For some listeners the cool, drifty, slightly detached sound of the vibraphone will forever be associated with great jazz players like Gary Burton, while classical music fans will recall the instrument's emergence in symphonic works such as Messiaen's Turangalîla. Forward-thinking SOS readers (is there any other kind?) will be more concerned about what the instrument can bring to contemporary arrangements, and the good news there is that an excellent sampled version is now available, courtesy of UK samplists Soniccouture.
To capture their latest prize, the intrepid sound couturists took themselves off to Peter Gabriel's Real World Studios in deepest Wiltshire, where they enlisted percussionist Harriet Riley to perform an alarming number of single-note samples on a Yamaha YV3910M vibraphone. As well as sporting a blingy gold satin finish which would catch the eye of Elton John, this particular model's low register extends five semitones lower than a standard three-octave vibraphone.
As with Soniccouture's Grand Marimba, a deep (as in 22 velocity layers), ultra-precise sampling job has yielded a superior, pristine and very playable instrument. The vibraphone's clear, strong, glassy bottom notes support a delightfully transparent middle register and crystalline top end, while the slightly metallic 'ping' of the mallet imparts rhythmic definition without overpowering the inherent warmth of the note sustain. Equally great for melodic, chordal or rhythmic work, such a fabulous timbre should inspire immediate creative activity.
Faced with the perennial challenge of replicating the vibes' trademark tremolo effect, Soniccouture innovated: having deactivated the tremolo, they sampled the vibraphone twice, first with the rotating fans static in their vertical position, then again with the fans in horizontal position. An LFO is used within Kontakt to crossfade continuously between the two sample sets. Result: totally authentic-sounding, adjustable-speed tremolo.
The producers also recorded the vibraphone in 'pedal up' damped mode, nabbing a complete set of ultra-short, bright-sounding hits. While those somewhat 'clinky' multisamples have their uses, you're far more likely to want the full tone and long sustain of the undamped samples; these can be accessed by unchecking the 'Map Sustain to Pedal' box on the GUI.
An interesting sound-design section transforms the raw samples into cavernous, detuned church bell clangs, high glockenspiel-like chimes and floaty, ethereal quasi-bowed sustains. Other vibraphonic delights include classy on-board effects, a potent resonant filter, scarily extensive micro-tuning tables and a nifty beat-matching detune function which replicates the hallucinatory 'shimmer' of Balinese gamelan instruments tuned slightly apart. I also had constructive fun with the 'Phraser' mini-sequencer, which stores and plays back single-line phrases in a variety of musically intelligent ways.

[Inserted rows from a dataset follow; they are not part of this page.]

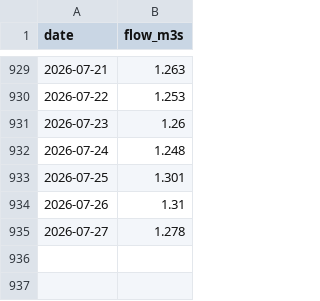
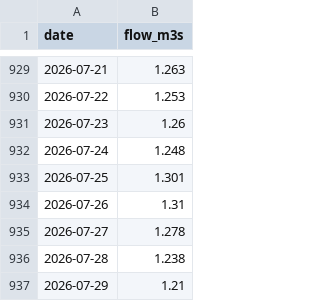
Before and after one commit to Walton-Viking-Scouts/thameswatch-model, a CSV file: data/mole_esher_flow.csv, drawn as a sheet; only a part is shown, gaps mark what is left out; the diff names each change by its address in the sheet, - before the commit and + after, or states it on an @@ line.

```diff
--- a/data/mole_esher_flow.csv
+++ b/data/mole_esher_flow.csv
+row 936: 2026-07-28 | 1.238
+row 937: 2026-07-29 | 1.21
```
Also changed, not shown: data/thames_reading_flow.csv, data/thames_staines_flow.csv, 5 other files.
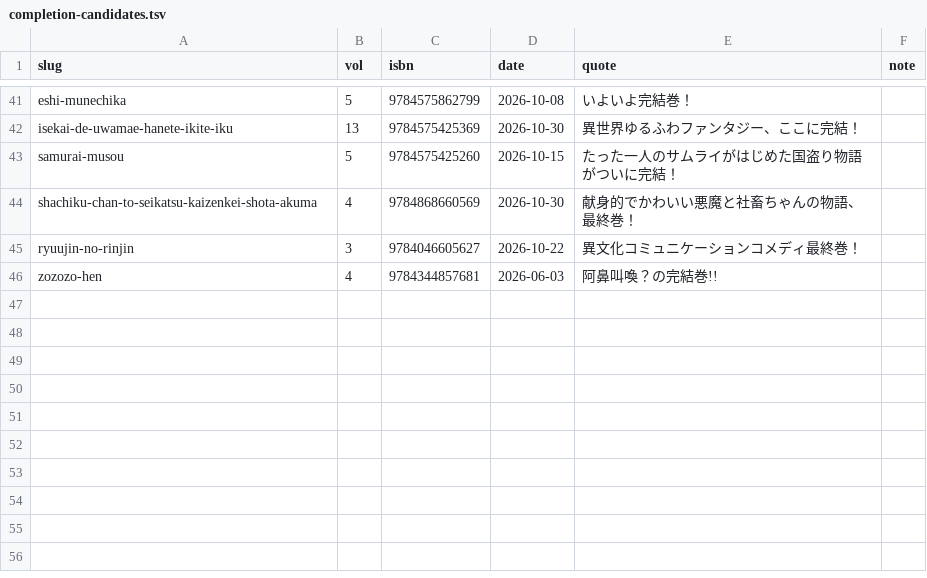
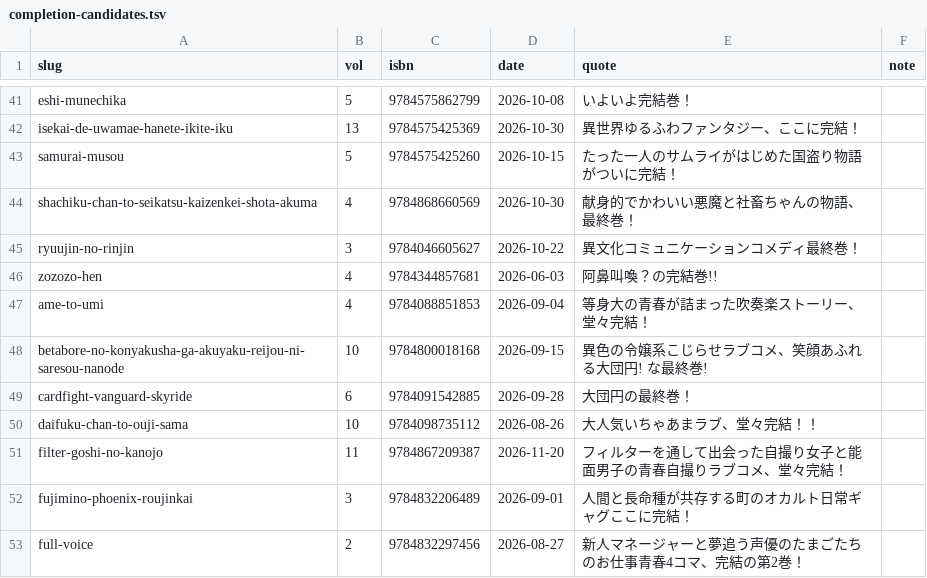
Before and after one commit to shuichi0725-cmyk/MANGAL, a TSV file: docs/production-diagnostics/completion-candidates.tsv, drawn as a sheet; only a part is shown, gaps mark what is left out; the diff names each change by its address in the sheet, - before the commit and + after, or states it on an @@ line.

```diff
--- a/docs/production-diagnostics/completion-candidates.tsv
+++ b/docs/production-diagnostics/completion-candidates.tsv
+row 47: ame-to-umi | 4 | 9784088851853 | 2026-09-04 | 等身大の青春が詰まった吹奏楽ストーリー、堂々完結！
+row 48: betabore-no-konyakusha-ga-akuyaku-reijou-ni-saresou-nanode | 10 | 9784800018168 | 2026-09-15 | 異色の令嬢系こじらせラブコメ、笑顔あふれる大団円! な最終巻!
+row 49: cardfight-vanguard-skyride | 6 | 9784091542885 | 2026-09-28 | 大団円の最終巻！
+row 50: daifuku-chan-to-ouji-sama | 10 | 9784098735112 | 2026-08-26 | 大人気いちゃあまラブ、堂々完結！！
+row 51: filter-goshi-no-kanojo | 11 | 9784867209387 | 2026-11-20 | フィルターを通して出会った自撮り女子と能面男子の青春自撮りラブコメ、堂々完結！
+row 52: fujimino-phoenix-roujinkai | 3 | 9784832206489 | 2026-09-01 | 人間と長命種が共存する町のオカルト日常ギャグここに完結！
+row 53: full-voice | 2 | 9784832297456 | 2026-08-27 | 新人マネージャーと夢追う声優のたまごたちのお仕事青春4コマ、完結の第2巻！
```
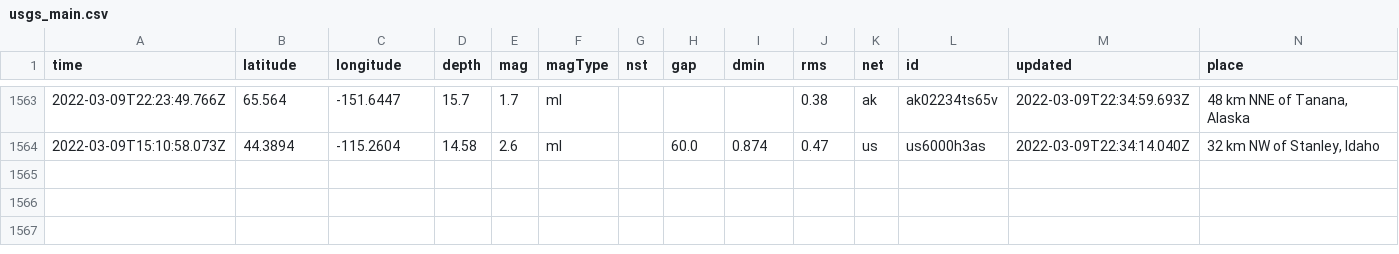
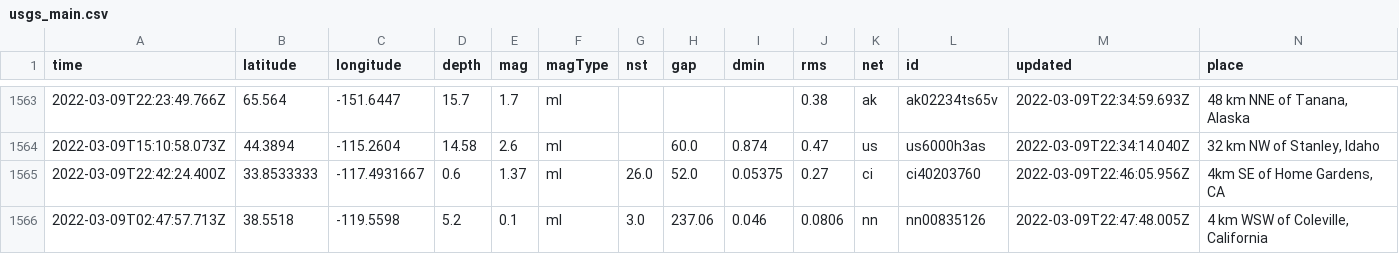
Before and after one commit to profrobwells/nicar22-github-actions, a CSV file: usgs_main.csv, drawn as a sheet; only a part is shown, gaps mark what is left out; rows hold the shown columns only; the diff names each change by its address in the sheet, - before the commit and + after, or states it on an @@ line.

```diff
--- a/usgs_main.csv
+++ b/usgs_main.csv
+row 1565: 2022-03-09T22:42:24.400Z | 33.8533333 | -117.4931667 | 0.6 | 1.37 | ml | 26.0 | 52.0 | 0.05375 | 0.27 | ci | ci40203760 | 2022-03-09T22:46:05.956Z | 4km SE of Home Gardens, CA
+row 1566: 2022-03-09T02:47:57.713Z | 38.5518 | -119.5598 | 5.2 | 0.1 | ml | 3.0 | 237.06 | 0.046 | 0.0806 | nn | nn00835126 | 2022-03-09T22:47:48.005Z | 4 km WSW of Coleville, California
```
Also changed, not shown: usgs_current.csv.
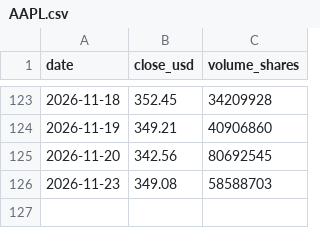
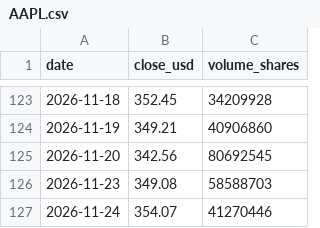
Before and after one commit to insuking/krx-prebreakout-radar, a CSV file: site/us_radar/AAPL.csv, drawn as a sheet; only a part is shown, gaps mark what is left out.

```diff
--- a/site/us_radar/AAPL.csv
+++ b/site/us_radar/AAPL.csv
@@ -126 +126,2 @@
 2026-11-23,349.08,58588703
+2026-11-24,354.07,41270446
```
Also changed, not shown: site/us_radar/AMD.csv, site/us_radar/AMZN.csv, 24 other files.
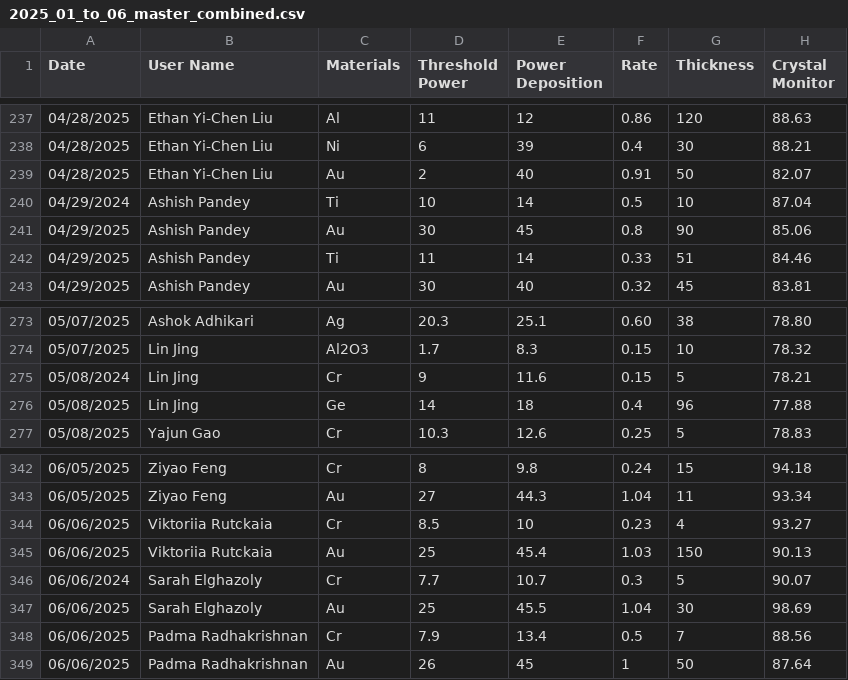
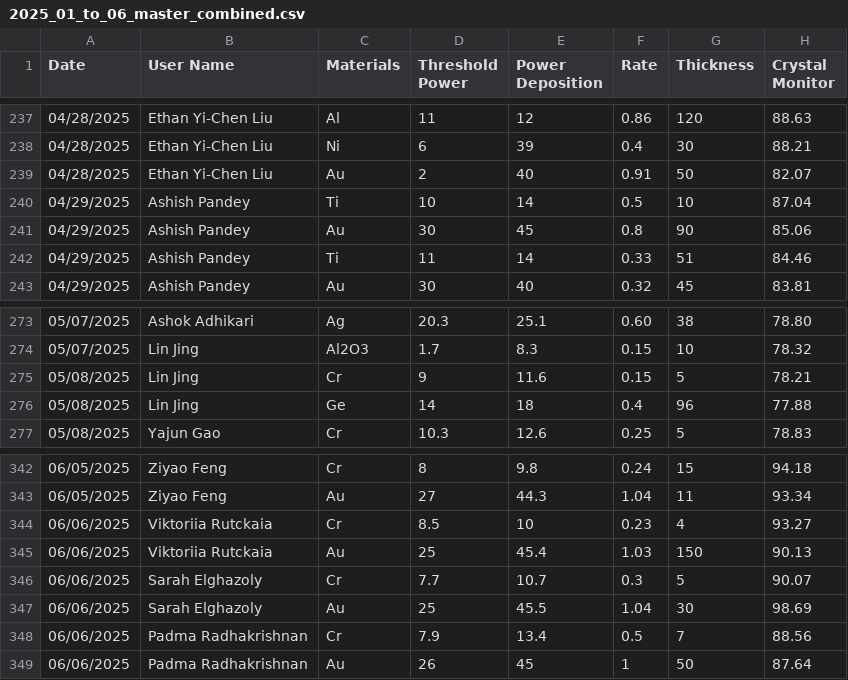
Before and after one commit to asrc-nanofab/metal-evap-history, a CSV file: data/output_csvs/2025_01_to_06_master_combined.csv, drawn as a sheet; only a part is shown, gaps mark what is left out.

```diff
--- a/data/output_csvs/2025_01_to_06_master_combined.csv
+++ b/data/output_csvs/2025_01_to_06_master_combined.csv
@@ -239,3 +239,3 @@ Date,User Name,Materials,Threshold Power,Power Deposition,Rate,Thickness,Crystal
 04/28/2025,Ethan Yi-Chen Liu,Au,2,40,0.91,50,82.07
-04/29/2024,Ashish Pandey,Ti,10,14,0.5,10,87.04
+04/29/2025,Ashish Pandey,Ti,10,14,0.5,10,87.04
 04/29/2025,Ashish Pandey,Au,30,45,0.8,90,85.06
@@ -274,3 +274,3 @@ Date,User Name,Materials,Threshold Power,Power Deposition,Rate,Thickness,Crystal
 05/07/2025,Lin Jing,Al2O3,1.7,8.3,0.15,10,78.32
-05/08/2024,Lin Jing,Cr,9,11.6,0.15,5,78.21
+05/08/2025,Lin Jing,Cr,9,11.6,0.15,5,78.21
 05/08/2025,Lin Jing,Ge,14,18,0.4,96,77.88
@@ -345,3 +345,3 @@ Date,User Name,Materials,Threshold Power,Power Deposition,Rate,Thickness,Crystal
 06/06/2025,Viktoriia Rutckaia,Au,25,45.4,1.03,150,90.13
-06/06/2024,Sarah Elghazoly,Cr,7.7,10.7,0.3,5,90.07
+06/06/2025,Sarah Elghazoly,Cr,7.7,10.7,0.3,5,90.07
 06/06/2025,Sarah Elghazoly,Au,25,45.5,1.04,30,98.69
```
Also changed, not shown: 4 other files.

All in all, this is a superb sampled specimen that may well become the yardstick by which sampled vibraphones are judged. Formatted for Kontakt 5 and the free Kontakt Player, Soniccouture Vibraphone is a 15GB, download-only library which compresses down to 7.5GB on your hard drive. Dave Stewart